WORK TO COMPLETE: Without any pictures, the records below should be reproduced exactly.

RECORD SET:

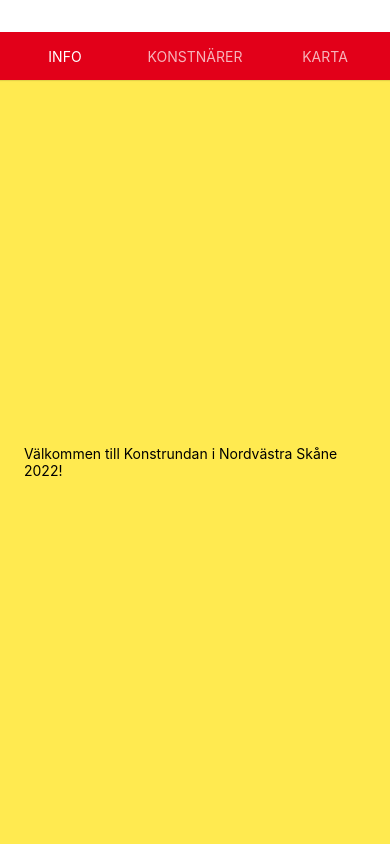
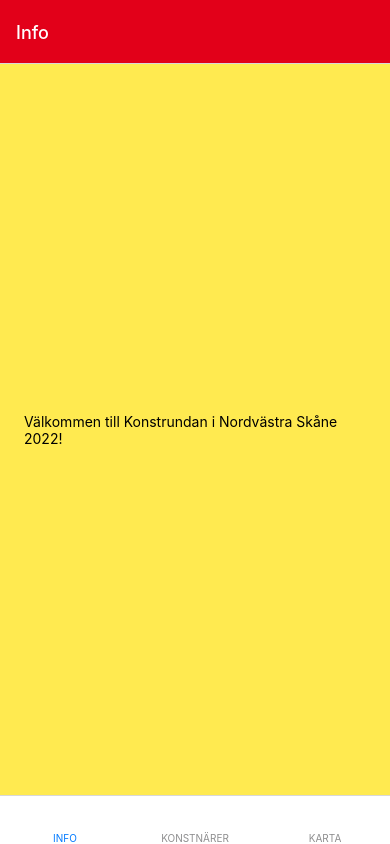
Before and after one commit to Leverin/Konstrundan, a React Native app: screen /Info in a window 390 px wide. Built offline with nearby package versions, Linux system fonts and the light colour scheme.

Commit message:
Bottom tab bar

```diff
--- a/App.js
+++ b/App.js
@@ -1,60 +1,94 @@
 import * as React from 'react';
 import { StyleSheet, Text, View, Dimensions } from 'react-native';
+import { NavigationContainer } from '@react-navigation/native';
+import { createNativeStackNavigator } from '@react-navigation/native-stack';
+import { createBottomTabNavigator } from "@react-navigation/bottom-tabs";
 import { StatusBar } from 'expo-status-bar';
 import { TabView, TabBar, SceneMap } from 'react-native-tab-view';
+import { ARTIST_DATA, ARTIST_IMAGES } from './constants/constants';
 
-import InfoView from './components/InfoViewGeneral';
+import InfoViewGeneral from './components/InfoViewGeneral';
 import ListViewArtists from './components/ListViewArtists';
-import MapView from './components/MapViewArtists';
+import MapViewArtists from './components/MapViewArtists';
+import InfoViewArtist from './components/InfoViewArtist';
 
 import { KONSTRUNDAN_COLOURS } from './constants/constants';
 
-const routeFirst = () => (
-	<InfoView style={[styles.scene, { backgroundColor: KONSTRUNDAN_COLOURS.YELLOW }]} />
-);
-
-const SecondRoute = () => (
-	<ListViewArtists style={[styles.scene, { backgroundColor: KONSTRUNDAN_COLOURS.YELLOW }]} />
-);
-
-const RouteMap = () => (
-	<MapView style={[styles.scene, { backgroundColor: KONSTRUNDAN_COLOURS.YELLOW }]} />
-);
-
-const initialLayout = { width: Dimensions.get('window').width };
-
-const renderScene = SceneMap({
-	info: routeFirst,
-	artists: SecondRoute,
-	karta: RouteMap,
-});
-
-const KonstrundanTabBar = props => (
-	<TabBar
-	  {...props}
-	  indicatorStyle={styles.tabBarBackground}
-	  style={styles.tabBarBackground}
-	/>
-  );
+const Stack = createNativeStackNavigator();
+const Tab = createBottomTabNavigator();
+const BottomTabNavigator = () => {
+    return (
+        <Tab.Navigator screenOptions={{ headerShown: false, tabBarIconStyle: { display: "none" } }}>
+            <Tab.Screen name={"INFO"} component={InfoViewGeneralStackNavigator}/>
+            <Tab.Screen name={"KONSTNÄRER"} component={ListViewArtistsStackNavigator}/>
+			<Tab.Screen name={"KARTA"} component={MapViewArtistsStackNavigator}/>
+        </Tab.Navigator>
+    );
+};
 
 const WindowMain = () => {
-	const [index, setIndex] = React.useState(0);
-	const [routes] = React.useState([
-		{ key: 'info', title: 'INFO' },
-		{ key: 'artists', title: 'KONSTNÄRER' },
-		{ key: 'karta', title: 'KARTA' },
-	]);
+	return (
+		<NavigationContainer>
+			<MainStackNavigator/>
+		</NavigationContainer>
+	);
+};
+
+const screenOptionStyle = {
+	headerStyle: {
+	  backgroundColor: KONSTRUNDAN_COLOURS.RED,
+	},
+	headerTintColor: '#fff',
+	headerBackTitle: 'Bakåt',
+  };
+
+const InfoViewGeneralStackNavigator = () => {
+	return (
+		<Stack.Navigator screenOptions={screenOptionStyle}>
+			<Stack.Screen name={'Info'} component={InfoViewGeneral} options={{headerLeft: (props) => null}} />
+		</Stack.Navigator>
+	);
+};
+
+const ListViewArtistsStackNavigator = () => {
+	return (
+		<Stack.Navigator screenOptions={screenOptionStyle}>
+			<Stack.Screen name={'Artists'} component={ListViewArtists} options={{headerLeft: (props) => null}} />
+		</Stack.Navigator>
+	);
+	/*
+	return (
+		<Stack.Navigator screenOptions={screenOptionStyle}>
+			<Stack.Screen name={"Artists"} component={ListViewArtists} options={{headerLeft: (props) => null}} />
+			<Stack.Screen name={"ArtistMap"} component={null} />
+		</Stack.Navigator>
+	);
+	*/
+};
+
+const MapViewArtistsStackNavigator = () => {
 
 	return (
-		<TabView
-			navigationState={{ index, routes }}
-			renderScene={renderScene}
-			onIndexChange={setIndex}
-			initialLayout={initialLayout}
-			style={styles.container}
-			sceneAnimationEnabled={false}
-			renderTabBar={KonstrundanTabBar}
-		/>
+		<Stack.Navigator screenOptions={screenOptionStyle}>
+			<Stack.Screen name={'ArtistsMap'} component={MapViewArtists} options={{headerLeft: (props) => null}} />
+		</Stack.Navigator>
+	);
+	/*
+	return (
+		<Stack.Navigator screenOptions={screenOptionStyle}>
+			<Stack.Screen name={"ArtistsMap"} component={ListViewArtists} options={{headerLeft: (props) => null}} />
+			<Stack.Screen name={"ArtistMap"} component={null} />
+			<Stack.Screen name={"ArtistDetails"} component={null} />
+		</Stack.Navigator>
+	);
+	*/
+};
+
+const MainStackNavigator = () => {
+	return (
+		<Stack.Navigator screenOptions={{headerShown: false}}>
+			<Stack.Screen name={'TabNavigator'} component={BottomTabNavigator}/>
+		</Stack.Navigator>
 	);
 };
 
--- a/components/InfoViewGeneral.js
+++ b/components/InfoViewGeneral.js
@@ -3,7 +3,7 @@ import { StyleSheet, Text, View, Dimensions } from 'react-native';
 
 import { KONSTRUNDAN_COLOURS } from '../constants/constants';
 
-const InfoView = () => {
+const InfoViewGeneral = () => {
     return (
         <View style={styles.container}>
             <Text>{'Välkommen till Konstrundan i Nordvästra Skåne 2022!'}</Text>
@@ -22,4 +22,4 @@ const styles = StyleSheet.create({
     },
 });
 
-export default InfoView;
+export default InfoViewGeneral;
--- a/package.json
+++ b/package.json
@@ -10,6 +10,7 @@
     "eject": "expo eject"
   },
   "dependencies": {
+    "@react-navigation/bottom-tabs": "^6.2.0",
     "@react-navigation/native": "^6.0.8",
     "@react-navigation/native-stack": "^6.5.0",
     "expo": "~44.0.0",
```
Also changed, not shown: 1 other file (tests, documents, lock files or other folders).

SOLVED PROBLEM:
Before and after one commit to Leverin/Konstrundan, a React Native app: screen /Info in a window 390 px wide. Built offline with nearby package versions, Linux system fonts and the light colour scheme.

Commit message:
Bottom tab bar

```diff
--- a/App.js
+++ b/App.js
@@ -1,60 +1,94 @@
 import * as React from 'react';
 import { StyleSheet, Text, View, Dimensions } from 'react-native';
+import { NavigationContainer } from '@react-navigation/native';
+import { createNativeStackNavigator } from '@react-navigation/native-stack';
+import { createBottomTabNavigator } from "@react-navigation/bottom-tabs";
 import { StatusBar } from 'expo-status-bar';
 import { TabView, TabBar, SceneMap } from 'react-native-tab-view';
+import { ARTIST_DATA, ARTIST_IMAGES } from './constants/constants';
 
-import InfoView from './components/InfoViewGeneral';
+import InfoViewGeneral from './components/InfoViewGeneral';
 import ListViewArtists from './components/ListViewArtists';
-import MapView from './components/MapViewArtists';
+import MapViewArtists from './components/MapViewArtists';
+import InfoViewArtist from './components/InfoViewArtist';
 
 import { KONSTRUNDAN_COLOURS } from './constants/constants';
 
-const routeFirst = () => (
-	<InfoView style={[styles.scene, { backgroundColor: KONSTRUNDAN_COLOURS.YELLOW }]} />
-);
-
-const SecondRoute = () => (
-	<ListViewArtists style={[styles.scene, { backgroundColor: KONSTRUNDAN_COLOURS.YELLOW }]} />
-);
-
-const RouteMap = () => (
-	<MapView style={[styles.scene, { backgroundColor: KONSTRUNDAN_COLOURS.YELLOW }]} />
-);
-
-const initialLayout = { width: Dimensions.get('window').width };
-
-const renderScene = SceneMap({
-	info: routeFirst,
-	artists: SecondRoute,
-	karta: RouteMap,
-});
-
-const KonstrundanTabBar = props => (
-	<TabBar
-	  {...props}
-	  indicatorStyle={styles.tabBarBackground}
-	  style={styles.tabBarBackground}
-	/>
-  );
+const Stack = createNativeStackNavigator();
+const Tab = createBottomTabNavigator();
+const BottomTabNavigator = () => {
+    return (
+        <Tab.Navigator screenOptions={{ headerShown: false, tabBarIconStyle: { display: "none" } }}>
+            <Tab.Screen name={"INFO"} component={InfoViewGeneralStackNavigator}/>
+            <Tab.Screen name={"KONSTNÄRER"} component={ListViewArtistsStackNavigator}/>
+			<Tab.Screen name={"KARTA"} component={MapViewArtistsStackNavigator}/>
+        </Tab.Navigator>
+    );
+};
 
 const WindowMain = () => {
-	const [index, setIndex] = React.useState(0);
-	const [routes] = React.useState([
-		{ key: 'info', title: 'INFO' },
-		{ key: 'artists', title: 'KONSTNÄRER' },
-		{ key: 'karta', title: 'KARTA' },
-	]);
+	return (
+		<NavigationContainer>
+			<MainStackNavigator/>
+		</NavigationContainer>
+	);
+};
+
+const screenOptionStyle = {
+	headerStyle: {
+	  backgroundColor: KONSTRUNDAN_COLOURS.RED,
+	},
+	headerTintColor: '#fff',
+	headerBackTitle: 'Bakåt',
+  };
+
+const InfoViewGeneralStackNavigator = () => {
+	return (
+		<Stack.Navigator screenOptions={screenOptionStyle}>
+			<Stack.Screen name={'Info'} component={InfoViewGeneral} options={{headerLeft: (props) => null}} />
+		</Stack.Navigator>
+	);
+};
+
+const ListViewArtistsStackNavigator = () => {
+	return (
+		<Stack.Navigator screenOptions={screenOptionStyle}>
+			<Stack.Screen name={'Artists'} component={ListViewArtists} options={{headerLeft: (props) => null}} />
+		</Stack.Navigator>
+	);
+	/*
+	return (
+		<Stack.Navigator screenOptions={screenOptionStyle}>
+			<Stack.Screen name={"Artists"} component={ListViewArtists} options={{headerLeft: (props) => null}} />
+			<Stack.Screen name={"ArtistMap"} component={null} />
+		</Stack.Navigator>
+	);
+	*/
+};
+
+const MapViewArtistsStackNavigator = () => {
 
 	return (
-		<TabView
-			navigationState={{ index, routes }}
-			renderScene={renderScene}
-			onIndexChange={setIndex}
-			initialLayout={initialLayout}
-			style={styles.container}
-			sceneAnimationEnabled={false}
-			renderTabBar={KonstrundanTabBar}
-		/>
+		<Stack.Navigator screenOptions={screenOptionStyle}>
+			<Stack.Screen name={'ArtistsMap'} component={MapViewArtists} options={{headerLeft: (props) => null}} />
+		</Stack.Navigator>
+	);
+	/*
+	return (
+		<Stack.Navigator screenOptions={screenOptionStyle}>
+			<Stack.Screen name={"ArtistsMap"} component={ListViewArtists} options={{headerLeft: (props) => null}} />
+			<Stack.Screen name={"ArtistMap"} component={null} />
+			<Stack.Screen name={"ArtistDetails"} component={null} />
+		</Stack.Navigator>
+	);
+	*/
+};
+
+const MainStackNavigator = () => {
+	return (
+		<Stack.Navigator screenOptions={{headerShown: false}}>
+			<Stack.Screen name={'TabNavigator'} component={BottomTabNavigator}/>
+		</Stack.Navigator>
 	);
 };
 
--- a/components/InfoViewGeneral.js
+++ b/components/InfoViewGeneral.js
@@ -3,7 +3,7 @@ import { StyleSheet, Text, View, Dimensions } from 'react-native';
 
 import { KONSTRUNDAN_COLOURS } from '../constants/constants';
 
-const InfoView = () => {
+const InfoViewGeneral = () => {
     return (
         <View style={styles.container}>
             <Text>{'Välkommen till Konstrundan i Nordvästra Skåne 2022!'}</Text>
@@ -22,4 +22,4 @@ const styles = StyleSheet.create({
     },
 });
 
-export default InfoView;
+export default InfoViewGeneral;
--- a/package.json
+++ b/package.json
@@ -10,6 +10,7 @@
     "eject": "expo eject"
   },
   "dependencies": {
+    "@react-navigation/bottom-tabs": "^6.2.0",
     "@react-navigation/native": "^6.0.8",
     "@react-navigation/native-stack": "^6.5.0",
     "expo": "~44.0.0",
```
Also changed, not shown: 1 other file (tests, documents, lock files or other folders).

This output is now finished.